EXERCISE GOAL:
Please give the records below back in full, exactly as shown.

━━━ GIVEN DATA

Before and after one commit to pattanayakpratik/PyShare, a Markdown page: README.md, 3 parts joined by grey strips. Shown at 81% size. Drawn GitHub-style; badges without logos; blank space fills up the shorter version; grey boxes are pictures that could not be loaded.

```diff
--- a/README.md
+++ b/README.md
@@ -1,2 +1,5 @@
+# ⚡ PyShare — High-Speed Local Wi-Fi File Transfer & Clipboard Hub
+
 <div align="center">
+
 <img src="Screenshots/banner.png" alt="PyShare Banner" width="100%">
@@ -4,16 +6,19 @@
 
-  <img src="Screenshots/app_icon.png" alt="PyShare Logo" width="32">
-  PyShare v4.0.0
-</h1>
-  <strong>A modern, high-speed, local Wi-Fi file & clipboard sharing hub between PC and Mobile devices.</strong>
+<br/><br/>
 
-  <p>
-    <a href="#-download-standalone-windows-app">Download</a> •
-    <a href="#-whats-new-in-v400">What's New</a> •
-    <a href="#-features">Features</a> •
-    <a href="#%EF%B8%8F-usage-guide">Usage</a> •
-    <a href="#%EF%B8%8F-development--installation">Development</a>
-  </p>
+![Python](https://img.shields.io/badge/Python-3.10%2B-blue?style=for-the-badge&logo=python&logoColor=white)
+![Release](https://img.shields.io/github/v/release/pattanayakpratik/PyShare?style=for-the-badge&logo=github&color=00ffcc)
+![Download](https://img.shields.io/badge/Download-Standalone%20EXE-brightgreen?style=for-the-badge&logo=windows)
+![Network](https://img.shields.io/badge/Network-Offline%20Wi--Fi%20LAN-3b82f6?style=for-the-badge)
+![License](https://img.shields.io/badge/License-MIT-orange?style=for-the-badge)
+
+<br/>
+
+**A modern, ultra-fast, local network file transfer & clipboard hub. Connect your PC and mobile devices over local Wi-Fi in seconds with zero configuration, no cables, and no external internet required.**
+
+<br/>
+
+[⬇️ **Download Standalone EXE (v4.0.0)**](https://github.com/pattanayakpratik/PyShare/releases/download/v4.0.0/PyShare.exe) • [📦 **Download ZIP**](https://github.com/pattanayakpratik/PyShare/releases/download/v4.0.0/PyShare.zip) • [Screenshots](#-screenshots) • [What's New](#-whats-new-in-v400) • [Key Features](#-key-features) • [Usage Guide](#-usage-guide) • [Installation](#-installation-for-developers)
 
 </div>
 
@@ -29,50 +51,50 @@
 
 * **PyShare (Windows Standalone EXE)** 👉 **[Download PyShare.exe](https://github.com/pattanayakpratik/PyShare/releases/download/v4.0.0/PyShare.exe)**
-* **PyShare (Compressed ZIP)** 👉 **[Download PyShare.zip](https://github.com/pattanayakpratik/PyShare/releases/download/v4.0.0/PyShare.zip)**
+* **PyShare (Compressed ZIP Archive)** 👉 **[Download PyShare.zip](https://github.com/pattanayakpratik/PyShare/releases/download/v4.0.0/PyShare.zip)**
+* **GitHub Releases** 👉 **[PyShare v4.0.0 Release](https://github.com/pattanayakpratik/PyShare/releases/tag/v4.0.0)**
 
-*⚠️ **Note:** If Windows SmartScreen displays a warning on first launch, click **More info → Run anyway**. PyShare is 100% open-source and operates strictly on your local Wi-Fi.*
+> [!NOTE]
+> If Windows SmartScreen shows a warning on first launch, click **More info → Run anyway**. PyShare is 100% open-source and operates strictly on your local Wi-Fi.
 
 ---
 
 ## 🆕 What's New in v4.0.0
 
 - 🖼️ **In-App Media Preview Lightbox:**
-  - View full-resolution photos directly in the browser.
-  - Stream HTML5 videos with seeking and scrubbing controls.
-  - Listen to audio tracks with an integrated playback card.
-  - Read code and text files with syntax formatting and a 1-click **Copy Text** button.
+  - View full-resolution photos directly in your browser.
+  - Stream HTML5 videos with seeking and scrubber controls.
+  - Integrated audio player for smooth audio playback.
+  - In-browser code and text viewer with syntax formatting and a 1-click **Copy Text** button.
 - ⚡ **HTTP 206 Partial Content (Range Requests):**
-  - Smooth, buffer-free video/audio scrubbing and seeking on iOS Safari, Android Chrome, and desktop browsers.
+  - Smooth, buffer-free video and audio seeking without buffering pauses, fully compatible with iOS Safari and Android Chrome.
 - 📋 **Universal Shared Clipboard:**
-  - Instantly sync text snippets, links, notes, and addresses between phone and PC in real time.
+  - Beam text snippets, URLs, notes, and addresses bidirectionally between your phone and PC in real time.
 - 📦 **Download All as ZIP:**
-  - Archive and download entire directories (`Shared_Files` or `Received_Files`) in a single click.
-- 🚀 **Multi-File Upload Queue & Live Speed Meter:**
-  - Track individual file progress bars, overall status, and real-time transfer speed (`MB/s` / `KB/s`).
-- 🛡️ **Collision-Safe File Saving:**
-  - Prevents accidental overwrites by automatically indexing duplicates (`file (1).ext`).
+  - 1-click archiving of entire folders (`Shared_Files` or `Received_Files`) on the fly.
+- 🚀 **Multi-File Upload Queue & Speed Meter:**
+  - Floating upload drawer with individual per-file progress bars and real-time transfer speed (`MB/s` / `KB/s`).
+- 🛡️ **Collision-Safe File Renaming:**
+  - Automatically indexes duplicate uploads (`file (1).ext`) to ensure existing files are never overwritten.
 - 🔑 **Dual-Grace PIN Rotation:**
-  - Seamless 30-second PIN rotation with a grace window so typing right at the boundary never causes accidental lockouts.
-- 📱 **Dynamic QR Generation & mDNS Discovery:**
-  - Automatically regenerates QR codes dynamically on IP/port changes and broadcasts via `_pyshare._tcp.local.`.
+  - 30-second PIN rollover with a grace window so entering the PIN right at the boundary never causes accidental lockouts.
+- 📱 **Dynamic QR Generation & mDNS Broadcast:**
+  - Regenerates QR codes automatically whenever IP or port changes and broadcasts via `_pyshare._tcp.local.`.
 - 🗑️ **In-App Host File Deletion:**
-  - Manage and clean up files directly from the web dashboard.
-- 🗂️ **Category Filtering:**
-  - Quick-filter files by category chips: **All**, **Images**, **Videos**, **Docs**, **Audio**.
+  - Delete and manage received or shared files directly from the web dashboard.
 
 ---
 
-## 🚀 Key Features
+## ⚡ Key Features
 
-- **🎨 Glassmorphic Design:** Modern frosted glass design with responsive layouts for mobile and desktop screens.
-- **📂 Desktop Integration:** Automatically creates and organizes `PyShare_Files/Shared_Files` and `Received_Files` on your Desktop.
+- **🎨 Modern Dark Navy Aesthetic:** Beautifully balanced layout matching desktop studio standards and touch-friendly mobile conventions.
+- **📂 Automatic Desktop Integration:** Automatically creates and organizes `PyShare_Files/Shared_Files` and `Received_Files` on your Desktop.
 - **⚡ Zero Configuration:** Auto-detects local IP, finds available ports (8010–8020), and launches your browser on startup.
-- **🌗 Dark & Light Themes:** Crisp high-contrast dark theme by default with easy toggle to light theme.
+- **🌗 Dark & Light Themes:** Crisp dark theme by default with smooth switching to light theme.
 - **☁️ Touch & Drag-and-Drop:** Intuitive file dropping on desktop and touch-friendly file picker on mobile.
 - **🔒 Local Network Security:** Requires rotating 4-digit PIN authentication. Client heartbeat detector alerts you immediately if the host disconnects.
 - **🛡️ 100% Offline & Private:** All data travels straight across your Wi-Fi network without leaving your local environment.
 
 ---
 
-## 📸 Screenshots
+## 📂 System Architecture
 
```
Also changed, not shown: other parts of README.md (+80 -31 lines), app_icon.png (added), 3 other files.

━━━━━━

TASK ANSWER:
Before and after one commit to pattanayakpratik/PyShare, a Markdown page: README.md, 3 parts joined by grey strips. Shown at 81% size. Drawn GitHub-style; badges without logos; blank space fills up the shorter version; grey boxes are pictures that could not be loaded.

```diff
--- a/README.md
+++ b/README.md
@@ -1,2 +1,5 @@
+# ⚡ PyShare — High-Speed Local Wi-Fi File Transfer & Clipboard Hub
+
 <div align="center">
+
 <img src="Screenshots/banner.png" alt="PyShare Banner" width="100%">
@@ -4,16 +6,19 @@
 
-  <img src="Screenshots/app_icon.png" alt="PyShare Logo" width="32">
-  PyShare v4.0.0
-</h1>
-  <strong>A modern, high-speed, local Wi-Fi file & clipboard sharing hub between PC and Mobile devices.</strong>
+<br/><br/>
 
-  <p>
-    <a href="#-download-standalone-windows-app">Download</a> •
-    <a href="#-whats-new-in-v400">What's New</a> •
-    <a href="#-features">Features</a> •
-    <a href="#%EF%B8%8F-usage-guide">Usage</a> •
-    <a href="#%EF%B8%8F-development--installation">Development</a>
-  </p>
+![Python](https://img.shields.io/badge/Python-3.10%2B-blue?style=for-the-badge&logo=python&logoColor=white)
+![Release](https://img.shields.io/github/v/release/pattanayakpratik/PyShare?style=for-the-badge&logo=github&color=00ffcc)
+![Download](https://img.shields.io/badge/Download-Standalone%20EXE-brightgreen?style=for-the-badge&logo=windows)
+![Network](https://img.shields.io/badge/Network-Offline%20Wi--Fi%20LAN-3b82f6?style=for-the-badge)
+![License](https://img.shields.io/badge/License-MIT-orange?style=for-the-badge)
+
+<br/>
+
+**A modern, ultra-fast, local network file transfer & clipboard hub. Connect your PC and mobile devices over local Wi-Fi in seconds with zero configuration, no cables, and no external internet required.**
+
+<br/>
+
+[⬇️ **Download Standalone EXE (v4.0.0)**](https://github.com/pattanayakpratik/PyShare/releases/download/v4.0.0/PyShare.exe) • [📦 **Download ZIP**](https://github.com/pattanayakpratik/PyShare/releases/download/v4.0.0/PyShare.zip) • [Screenshots](#-screenshots) • [What's New](#-whats-new-in-v400) • [Key Features](#-key-features) • [Usage Guide](#-usage-guide) • [Installation](#-installation-for-developers)
 
 </div>
 
@@ -29,50 +51,50 @@
 
 * **PyShare (Windows Standalone EXE)** 👉 **[Download PyShare.exe](https://github.com/pattanayakpratik/PyShare/releases/download/v4.0.0/PyShare.exe)**
-* **PyShare (Compressed ZIP)** 👉 **[Download PyShare.zip](https://github.com/pattanayakpratik/PyShare/releases/download/v4.0.0/PyShare.zip)**
+* **PyShare (Compressed ZIP Archive)** 👉 **[Download PyShare.zip](https://github.com/pattanayakpratik/PyShare/releases/download/v4.0.0/PyShare.zip)**
+* **GitHub Releases** 👉 **[PyShare v4.0.0 Release](https://github.com/pattanayakpratik/PyShare/releases/tag/v4.0.0)**
 
-*⚠️ **Note:** If Windows SmartScreen displays a warning on first launch, click **More info → Run anyway**. PyShare is 100% open-source and operates strictly on your local Wi-Fi.*
+> [!NOTE]
+> If Windows SmartScreen shows a warning on first launch, click **More info → Run anyway**. PyShare is 100% open-source and operates strictly on your local Wi-Fi.
 
 ---
 
 ## 🆕 What's New in v4.0.0
 
 - 🖼️ **In-App Media Preview Lightbox:**
-  - View full-resolution photos directly in the browser.
-  - Stream HTML5 videos with seeking and scrubbing controls.
-  - Listen to audio tracks with an integrated playback card.
-  - Read code and text files with syntax formatting and a 1-click **Copy Text** button.
+  - View full-resolution photos directly in your browser.
+  - Stream HTML5 videos with seeking and scrubber controls.
+  - Integrated audio player for smooth audio playback.
+  - In-browser code and text viewer with syntax formatting and a 1-click **Copy Text** button.
 - ⚡ **HTTP 206 Partial Content (Range Requests):**
-  - Smooth, buffer-free video/audio scrubbing and seeking on iOS Safari, Android Chrome, and desktop browsers.
+  - Smooth, buffer-free video and audio seeking without buffering pauses, fully compatible with iOS Safari and Android Chrome.
 - 📋 **Universal Shared Clipboard:**
-  - Instantly sync text snippets, links, notes, and addresses between phone and PC in real time.
+  - Beam text snippets, URLs, notes, and addresses bidirectionally between your phone and PC in real time.
 - 📦 **Download All as ZIP:**
-  - Archive and download entire directories (`Shared_Files` or `Received_Files`) in a single click.
-- 🚀 **Multi-File Upload Queue & Live Speed Meter:**
-  - Track individual file progress bars, overall status, and real-time transfer speed (`MB/s` / `KB/s`).
-- 🛡️ **Collision-Safe File Saving:**
-  - Prevents accidental overwrites by automatically indexing duplicates (`file (1).ext`).
+  - 1-click archiving of entire folders (`Shared_Files` or `Received_Files`) on the fly.
+- 🚀 **Multi-File Upload Queue & Speed Meter:**
+  - Floating upload drawer with individual per-file progress bars and real-time transfer speed (`MB/s` / `KB/s`).
+- 🛡️ **Collision-Safe File Renaming:**
+  - Automatically indexes duplicate uploads (`file (1).ext`) to ensure existing files are never overwritten.
 - 🔑 **Dual-Grace PIN Rotation:**
-  - Seamless 30-second PIN rotation with a grace window so typing right at the boundary never causes accidental lockouts.
-- 📱 **Dynamic QR Generation & mDNS Discovery:**
-  - Automatically regenerates QR codes dynamically on IP/port changes and broadcasts via `_pyshare._tcp.local.`.
+  - 30-second PIN rollover with a grace window so entering the PIN right at the boundary never causes accidental lockouts.
+- 📱 **Dynamic QR Generation & mDNS Broadcast:**
+  - Regenerates QR codes automatically whenever IP or port changes and broadcasts via `_pyshare._tcp.local.`.
 - 🗑️ **In-App Host File Deletion:**
-  - Manage and clean up files directly from the web dashboard.
-- 🗂️ **Category Filtering:**
-  - Quick-filter files by category chips: **All**, **Images**, **Videos**, **Docs**, **Audio**.
+  - Delete and manage received or shared files directly from the web dashboard.
 
 ---
 
-## 🚀 Key Features
+## ⚡ Key Features
 
-- **🎨 Glassmorphic Design:** Modern frosted glass design with responsive layouts for mobile and desktop screens.
-- **📂 Desktop Integration:** Automatically creates and organizes `PyShare_Files/Shared_Files` and `Received_Files` on your Desktop.
+- **🎨 Modern Dark Navy Aesthetic:** Beautifully balanced layout matching desktop studio standards and touch-friendly mobile conventions.
+- **📂 Automatic Desktop Integration:** Automatically creates and organizes `PyShare_Files/Shared_Files` and `Received_Files` on your Desktop.
 - **⚡ Zero Configuration:** Auto-detects local IP, finds available ports (8010–8020), and launches your browser on startup.
-- **🌗 Dark & Light Themes:** Crisp high-contrast dark theme by default with easy toggle to light theme.
+- **🌗 Dark & Light Themes:** Crisp dark theme by default with smooth switching to light theme.
 - **☁️ Touch & Drag-and-Drop:** Intuitive file dropping on desktop and touch-friendly file picker on mobile.
 - **🔒 Local Network Security:** Requires rotating 4-digit PIN authentication. Client heartbeat detector alerts you immediately if the host disconnects.
 - **🛡️ 100% Offline & Private:** All data travels straight across your Wi-Fi network without leaving your local environment.
 
 ---
 
-## 📸 Screenshots
+## 📂 System Architecture
 
```
Also changed, not shown: other parts of README.md (+80 -31 lines), app_icon.png (added), 3 other files.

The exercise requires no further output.